Good Meat: The Complete Guide to Sourcing and Cooking Sustainable Meat
Eating sustainable meat—grass fed meat humanely raised by local farmers—can improve your health; protect our environment; and strengthen our farm communities.
These three simple truths form the heart of Deborah Krasner’s groundbreaking new book, Good Meat: The Complete Guide to Sourcing and Cooking Sustainable Meat (Stewart, Tabori & Chang; September 1, 2010; $40 /US; ISBN 978-1584798637). In the 400 pages of Good Meat, Deborah Krasner shows concerned consumers how to find, order, and prepare sustainably raised meat, thus making the vital connections among responsible agriculture, delicious food, good health, the environment, and every American dinner table. Now eating meat doesn’t have to be a guilty pleasure – good meat can be a positive choice for health, the environment, and satisfying eating.
In GoodMeat , Krasner, (a James Beard cookbook award winner), not only provides consumers with delicious recipes for cooking this leaner meat, but also encourages and facilitates direct purchasing from local farmers, because grass-fed and pastured meats are now available in every state of the union. This is the only book that gives consumers detailed, easy-to-follow directions for ordering whole, half, or quarter animals directly from the farm, enabling individuals (or groups such as meat CSA’s) to affordably purchase good meat in bulk. Using specially developed photographs and charts, and going part by part, Krasner explains systematically and clearly all the choices for using custom meat order forms called “cut sheets.” In addition, she provides an extensive list of sources for purchasing sustainable meat in smaller quantities.

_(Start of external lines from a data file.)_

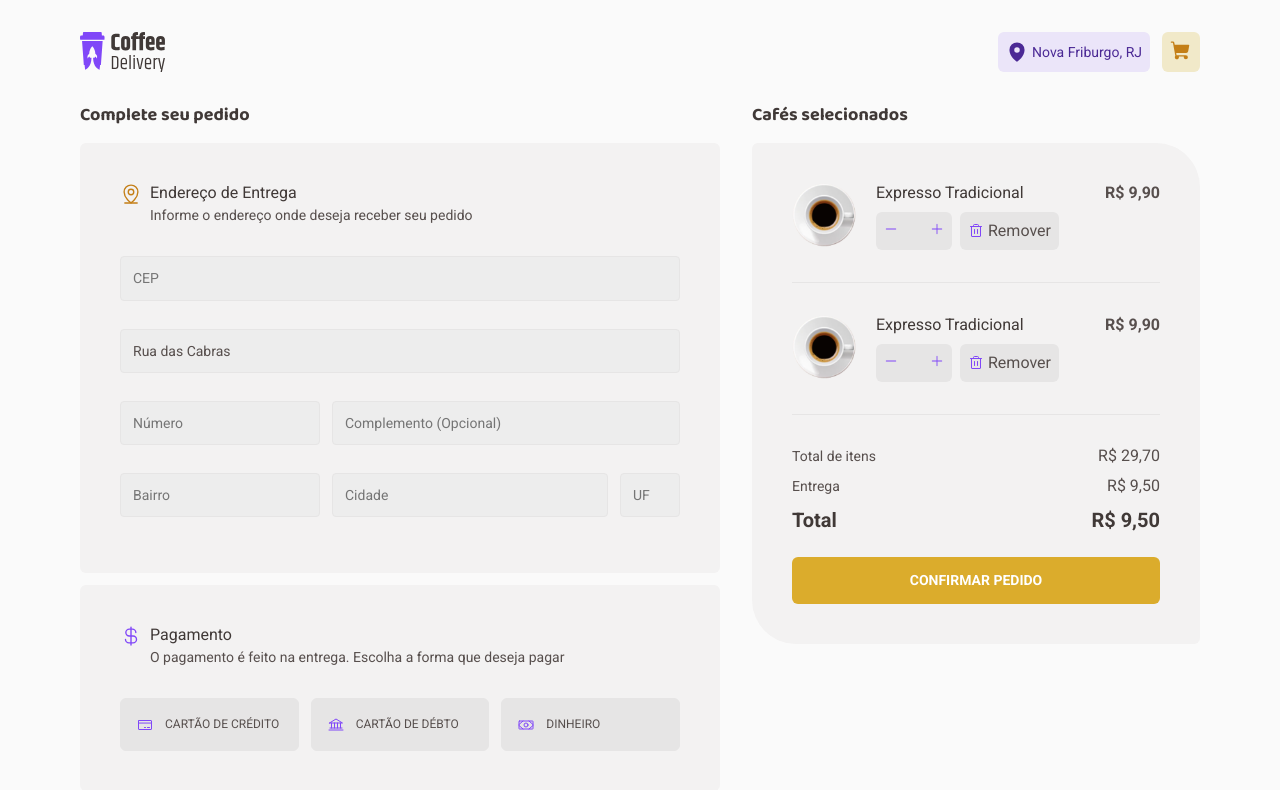
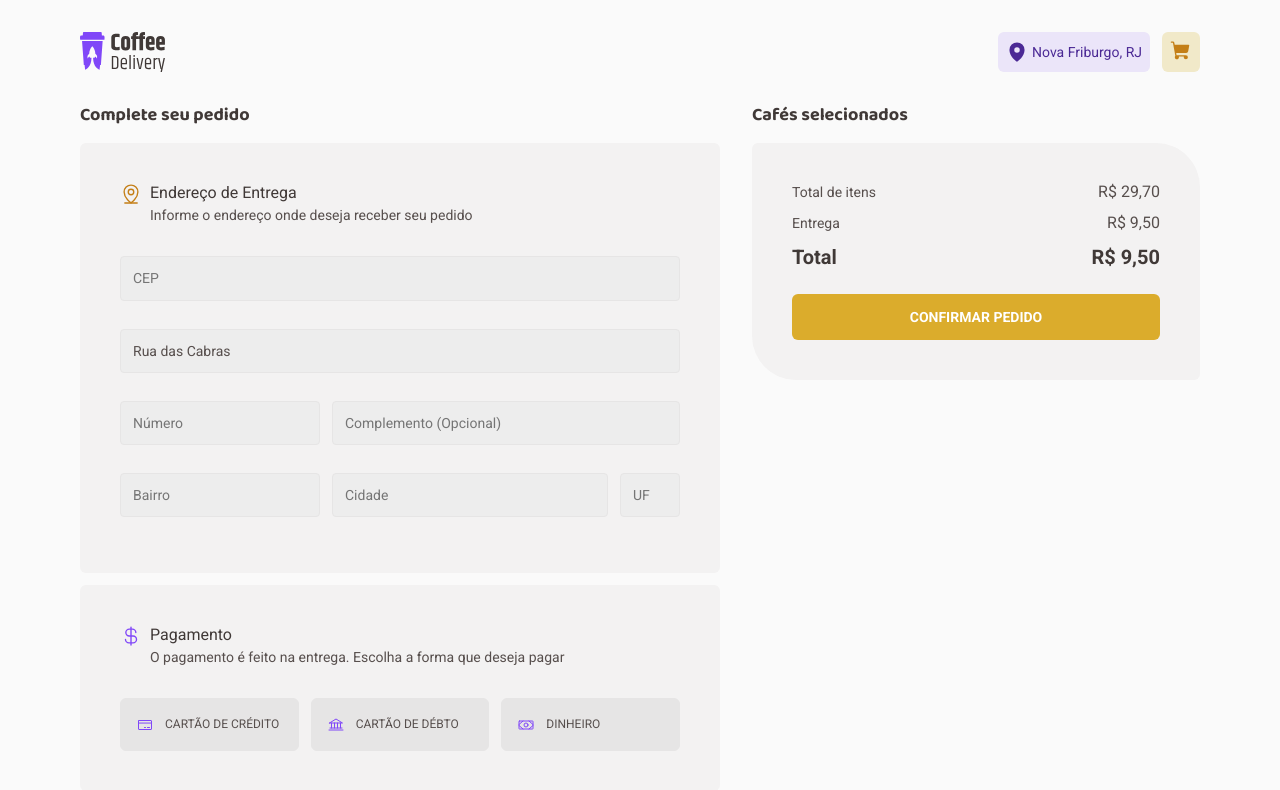
Before and after one commit to HenriqueMarcelo/coffee-delivery, a React (Vite) app: page /checkout in a window 1280 px wide. Shown: the top 790 px of the page. Built offline with nearby package versions, Linux system fonts and the light colour scheme.

Commit message:
Showing items on checkout screen

```diff
--- a/src/components/CoffeeCard/index.tsx
+++ b/src/components/CoffeeCard/index.tsx
@@ -1,5 +1,5 @@
 import { ShoppingCart } from 'phosphor-react'
-import { useContext, useState } from 'react'
+import { useContext } from 'react'
 import { coffees } from '../../coffees'
 import { ItemsContext } from '../../contexts/ItemsContext'
 import { useNavigate } from 'react-router-dom'
@@ -21,13 +21,11 @@ interface CoffeeProps {
 
 export function CoffeeCard({ coffee }: CoffeeProps) {
   const { items, updateQuantity, addItem } = useContext(ItemsContext)
-  // const [quantity, setQuantity] = useState(0)
 
   const navigate = useNavigate()
 
   function handleChangeQuantity(newQuantity: number) {
     updateQuantity(coffee.id, newQuantity)
-    // setQuantity(newQuantity)
   }
 
   function handleBuyButton() {
@@ -39,7 +37,6 @@ export function CoffeeCard({ coffee }: CoffeeProps) {
 
   const quantity = items.find((item) => item.id === coffee.id)?.quantity || 0
 
-  console.log(quantity)
   return (
     <CoffeeContainer>
       <img src={`/coffees/${coffee.image}`} />
--- a/src/components/ItemCheckout/index.tsx
+++ b/src/components/ItemCheckout/index.tsx
@@ -1,17 +1,36 @@
 import { Trash } from 'phosphor-react'
+import { useContext } from 'react'
+import { coffees } from '../../coffees'
+import { ItemsContext } from '../../contexts/ItemsContext'
 import { NumberInput } from '../NumberInput'
 import { ItemContainer, Controls, Name, Button, Price } from './styles'
 
-export function ItemCheckout() {
+interface CoffeeProps {
+  coffee: typeof coffees[0]
+}
+
+export function ItemCheckout({ coffee }: CoffeeProps) {
+  const { items, updateQuantity, removeAllItems } = useContext(ItemsContext)
+
+  function handleChangeQuantity(newQuantity: number) {
+    updateQuantity(coffee.id, newQuantity)
+  }
+
+  function handleRemove() {
+    removeAllItems(coffee.id)
+  }
+
+  const quantity = items.find((item) => item.id === coffee.id)?.quantity || 0
+
   return (
     <ItemContainer>
       <div className="d-flex">
-        <img src="/coffees/Expresso.png" />
+        <img src={`/coffees/${coffee.image}`} />
         <Controls>
-          <Name>Expresso Tradicional</Name>
+          <Name>{coffee.name}</Name>
           <div className="d-flex">
-            <NumberInput />
-            <Button>
+            <NumberInput value={quantity} onChange={handleChangeQuantity} />
+            <Button onClick={handleRemove}>
               <Trash size={16} />
               Remover
             </Button>
--- a/src/screens/Checkout/index.tsx
+++ b/src/screens/Checkout/index.tsx
@@ -5,10 +5,13 @@ import {
   MapPinLine,
   Money,
 } from 'phosphor-react'
+import { useContext } from 'react'
 import { useTheme } from 'styled-components'
+import { coffees } from '../../coffees'
 import { Input } from '../../components/Input'
 import { ItemCheckout } from '../../components/ItemCheckout'
 import { Radio } from '../../components/Radio'
+import { ItemsContext } from '../../contexts/ItemsContext'
 import {
   Button,
   CheckoutContainer,
@@ -27,6 +30,9 @@ import {
 
 export function Checkout() {
   const theme = useTheme()
+
+  const { items } = useContext(ItemsContext)
+
   return (
     <CheckoutContainer>
       <LeftBlock>
@@ -83,8 +89,13 @@ export function Checkout() {
       <RightBlock>
         <Title>Cafés selecionados</Title>
         <CoffeesCard>
-          <ItemCheckout />
-          <ItemCheckout />
+          {items.map((item) => {
+            const c = coffees.find((coffe) => coffe.id === item.id)
+            if (c) {
+              return <ItemCheckout coffee={c} key={c.id} />
+            }
+            return null
+          })}
           <NormalValue>
             <span>Total de itens</span>
             <span>R$ 29,70</span>
```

About the Author
Deborah Krasner is a James Beard Award winning cookbook writer (The Flavors of Olive Oil ) and food professional living in Vermont. She hosts culinary vacations in Italy and Vermont that have been featured in GQ, Bon Appétit, and the Boston Globe. A nationally known kitchen designer, she created Marcella Hazan’s current kitchen in Longboat Key, Florida. Good Meat is her seventh book.
Salt Seared Burger with Red Wine Reduction Sauce

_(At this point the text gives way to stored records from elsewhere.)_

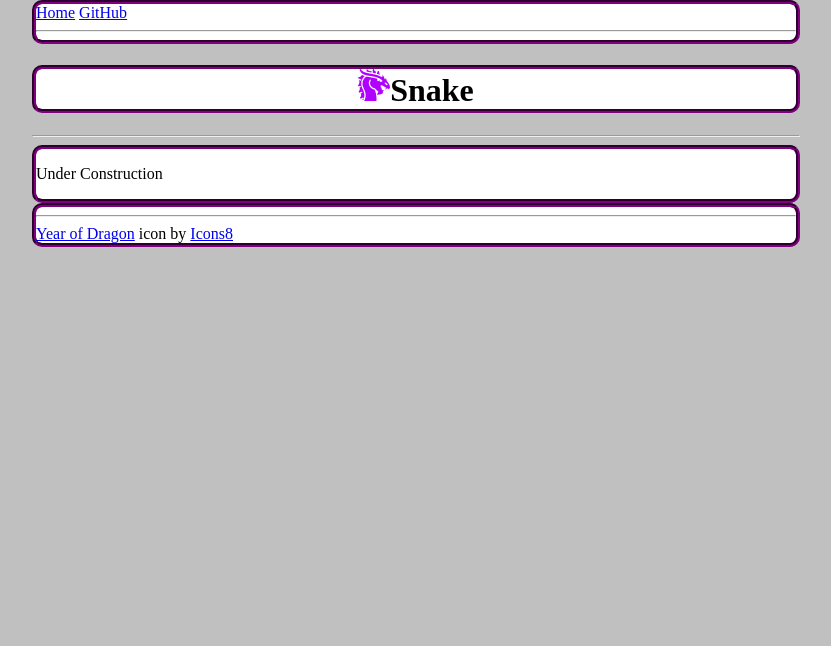
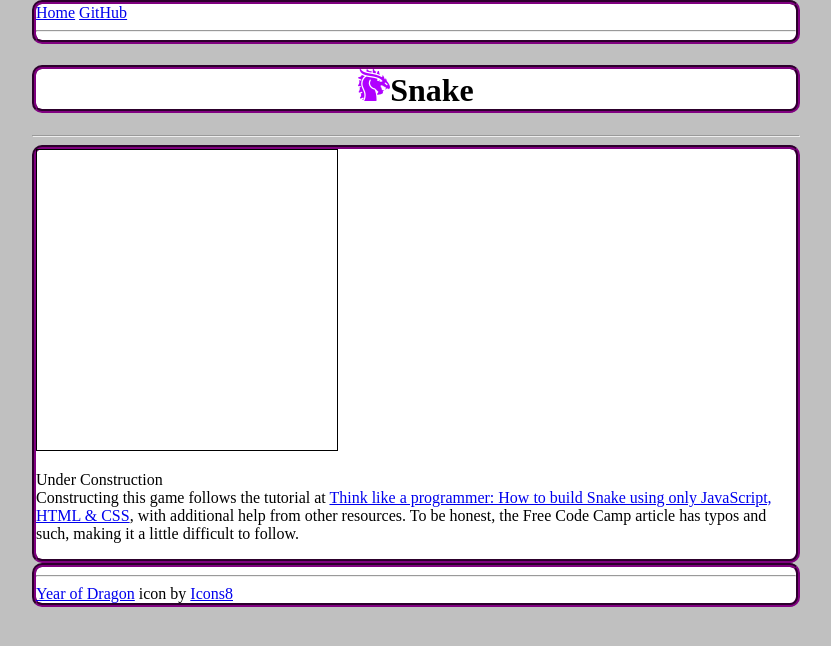
Before and after one commit to BEHeder/BEHeder.github.io, a Jekyll site: the page built from snake/snake.md, in a window 1280 px wide. Shown: the top 646 px of the page, without its empty margins (224-1055 px from the left). Built offline with Jekyll 4.4.1, drawn with Linux system fonts in a browser that asks for light colours.

Commit message:
Begin building the Snake game

```diff
--- a/snake/snake.md
+++ b/snake/snake.md
@@ -3,5 +3,10 @@
 title: "Snake"
 permalink: /snake.html/
 ---
+<canvas id="gameCanvas" width="300" height="300" style="border:1px solid #000000;"></canvas>
 
-<p>Under Construction</p>
+<p>
+    Under Construction
+    <br>
+    Constructing this game follows the tutorial at <a href="https://www.freecodecamp.org/news/think-like-a-programmer-how-to-build-snake-using-only-javascript-html-and-css-7b1479c3339e">Think like a programmer: How to build Snake using only JavaScript, HTML & CSS</a>, with additional help from other resources. To be honest, the Free Code Camp article has typos and such, making it a little difficult to follow.
+</p>
```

Heating a well-seasoned cast-iron frying pan until hot and then shaking coarse sea salt on the surface is a fun thing to do because the salt starts to pop like popcorn as it heats. Put the meat in the pan as soon as you hear or see the first pop, and you’ll be guaranteed a great burger that’s seared crisp on the outside and is pink and juicy within. Just be sure to flip it as soon as it does not stick anymore—you don’t want to overcook the meat. It is easier to scrape up the browned bits and make the wine reduction sauce from a flat-bottomed pan that a ridged one.
1 pound ground grass-fed beef
1 teaspoon coarse sea salt such as gray Atlantic or Celtic (for pan-searing only)
Freshly ground black pepper
½ cup red wine
1 tablespoon unsalted butter
Bring the meat to room temperature for about 30 minutes. Blot the surface of the meat dry when you take it out of its package. Form the meat into 4 burgers, slap-patting them firmly into shape. Use your thumb to make an indentation on the top center of each one.
Heat a dry, seasoned cast-iron frying pan or grill pan to hot over high heat. (For safety’s sake, have a big lid ready to smother flames in case of flare-ups.) Pour the salt into the pan, scattering it so that it loosely covers the surface. As soon as the salt begins to pop, turn on the exhaust fan and add the burgers. Cook for about 3 minutes per side over highest heat, flipping the burgers as soon as they do not stick and are browned. When the patties are done, put them on a plate to rest and shower them with black pepper to taste.
Keeping the pot lid within reach in case the wine flames, pour the wine into the hot burger pan over medium heat. Using a wooden spatula, scrape the browned bits from the surface of the pan into the wine as it bubbles. Reduce the wine by half, to about ¼ cup, 3 to 5 minutes. Turn the heat to low and swirl in butter to blend. Pour this sauce over the burgers. Serve at once, either on a plate or on a bun or split hard roll.